In a joint statement, the Special Envoys for Libya from the African Union, the Arab League, the European Union and eight governments have reiterated their full support for the mediation in Libya by United Nations Special Representative of the Secretary-General, Bernardino Leon.
The envoys met with him on Thursday in Paris to coordinate their activities.
The national Special Envoys are from France, Germany, Italy, Malta, Spain, Turkey, the United Kingdom and the United States.
In their statement, in which they said the UN’s objective was to ensure “the normal functioning of the legitimate House of Representatives with the full participation of its members, the formation of a fully representative and inclusive government and the withdrawal of militias from cities and airports throughout Libya,” the envoys also expressed “deep concern” about the terrorist threat which they said was “proliferating in the current political situation” and which could only be defeated “by a strong and united Libyan state”.
They furthermore declared that all international partners had to support the UN-led mediation and agreed to “a mechanism” being put in place to ensure that they did so.
This is seen as a move to rein Turkey into line.
All the Special Envoys, following the lead of Leon, have stuck rigidly to the line that the HoR is the only legitimate legislature in the country, the Thinni administration which it appointed the only government, and that there can be no negotiations with the rump General National Congress, which refuses to accept that it has passed into history, or the administration under Omar Al-Hassi which it appointed.
Ten days ago, Turkey’s Special Envoy shocked the others by breaking the agreement and meeting with Hassi in Tripoli.

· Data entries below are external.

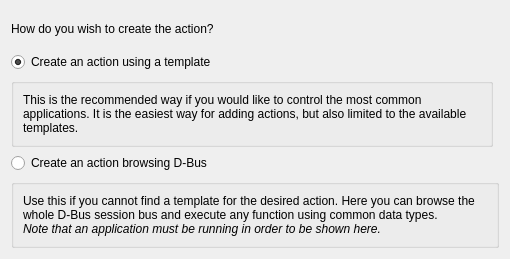
Old version of the form kcmremotecontrol/addaction.ui in the repository KDE/kremotecontrol.
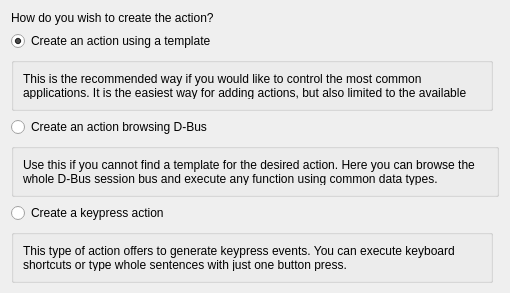
New version of the form.

Commit message: adds the possibility to generate keyboard keypresses using your remote control

What changed in the file:
```diff
--- a/kcmremotecontrol/addaction.ui
+++ b/kcmremotecontrol/addaction.ui
@@ -7,7 +7,7 @@
     <x>0</x>
     <y>0</y>
     <width>510</width>
-    <height>259</height>
+    <height>293</height>
    </rect>
   </property>
   <property name="sizePolicy">
@@ -95,6 +95,32 @@
      </property>
     </widget>
    </item>
+   <item row="8" column="0">
+    <widget class="QRadioButton" name="rbKeypressAction">
+     <property name="text">
+      <string>Create a keypress action</string>
+     </property>
+    </widget>
+   </item>
+   <item row="9" column="0">
+    <widget class="QGroupBox" name="groupBox_3">
+     <property name="title">
+      <string/>
+     </property>
+     <layout class="QGridLayout" name="gridLayout_4">
+      <item row="0" column="0">
+       <widget class="QLabel" name="label_4">
+        <property name="text">
+         <string>This type of action offers to generate keypress events. You can execute keyboard shortcuts or type whole sentences with just one button press.</string>
+        </property>
+        <property name="wordWrap">
+         <bool>true</bool>
+        </property>
+       </widget>
+      </item>
+     </layout>
+    </widget>
+   </item>
   </layout>
  </widget>
  <resources/>
```
The commit also changes 19 other files.
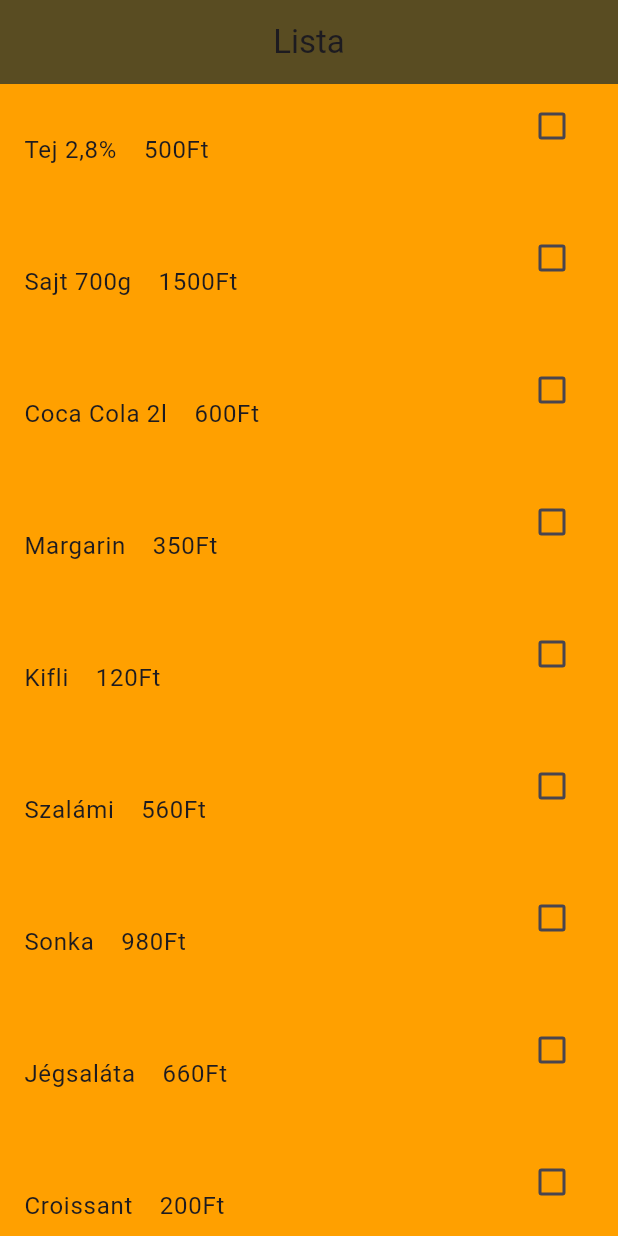
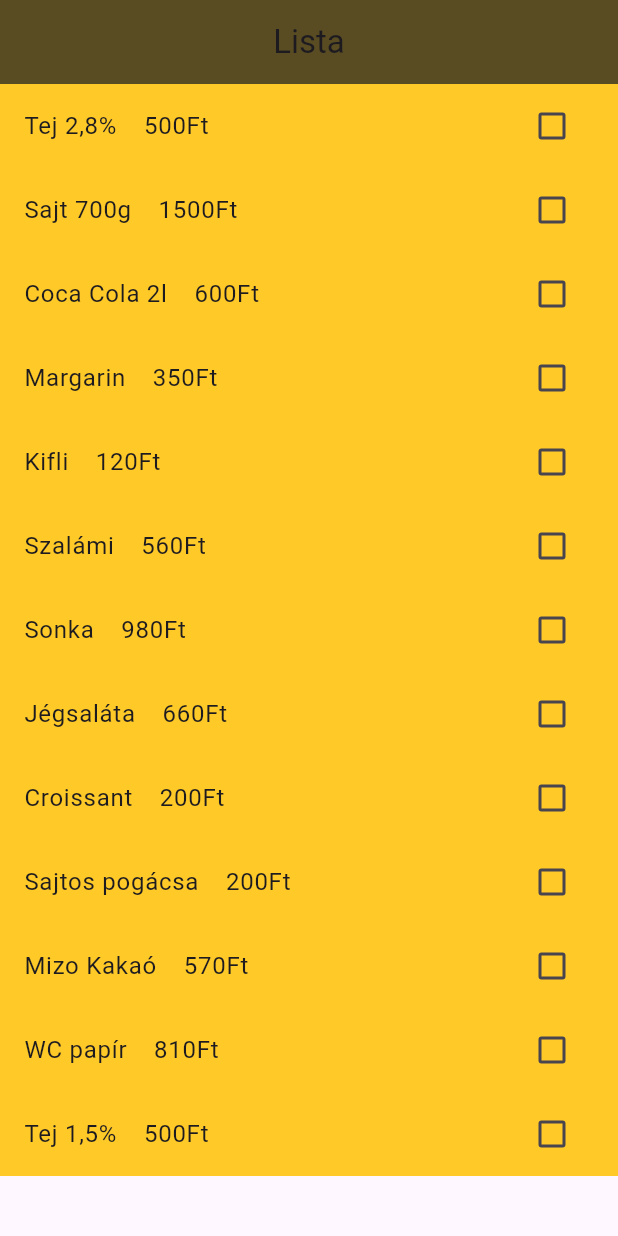
Before and after one commit to Mrb156/grocery_nav_app, a Flutter app: the screen it shows after launch, on a phone screen of 412 x 824 dp. Run offline on Flutter 3.47's test engine with Material 2 defaults, Android fonts, the phone set to English and light mode, and no system bars; missing offline and left inert: arrow_path.

Commit message:
Lista(Checkboxbehaviour)

```diff
--- a/groceryNavApp/lib/screens/list.dart
+++ b/groceryNavApp/lib/screens/list.dart
@@ -26,11 +26,15 @@ class Lista extends StatefulWidget {
   State<Lista> createState() => _ListaState();
 }
 
-bool isChecked = false;
+List<bool> userChecked = [];
 
 class _ListaState extends State<Lista> {
   @override
   Widget build(BuildContext context) {
+    for (var i = 0; i < termekek.length; i++) {
+      userChecked.add(false);
+    }
+
     return Scaffold(
         appBar: AppBar(
           title: const Center(child: Text('Lista')),
@@ -40,16 +44,17 @@ class _ListaState extends State<Lista> {
           itemCount: termekek.length,
           itemBuilder: (BuildContext context, int index) {
             return CheckboxListTile(
-                tileColor: Colors.amber[700],
-                isThreeLine: true,
+                tileColor: Colors.amber[400],
+                checkColor: Colors.green[600],
+                activeColor: Colors.green[100],
                 title: Text(termekek[index].name +
                     '    ' +
                     termekek[index].price.toString() +
                     'Ft'),
-                value: isChecked,
+                value: userChecked[index],
                 onChanged: (bool? value) {
                   setState(() {
-                    value = !isChecked;
+                    userChecked[index] = value!;
                   });
                 });
           },
```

In their statement yesterday, the envoys also rejected outside interference in Libya, agreed that there was no military solution to the current situation in Libya and condemned the violence that has occurred since the call for a ceasefire by participating and boycotting members of the HoR at their UN-sponsored meeting in Ghadames at the end of September.
Supporting Leon’s plans to convene a new round of discussions, they urged the parties “to remove all obstacles to such discussions”. They hoped, they said, to see “full and constructive participation” again from both sides. They also called “for an immediate and unconditional ceasefire in all parts of the country” to permit the immediate resumption of humanitarian assistance to those in need.
And in a move that indicates that the UN was preparing to get tough, they warned that anyone who undermined the process “will be sanctioned within the framework of UNSC resolution 2174”.
This article was originally published here.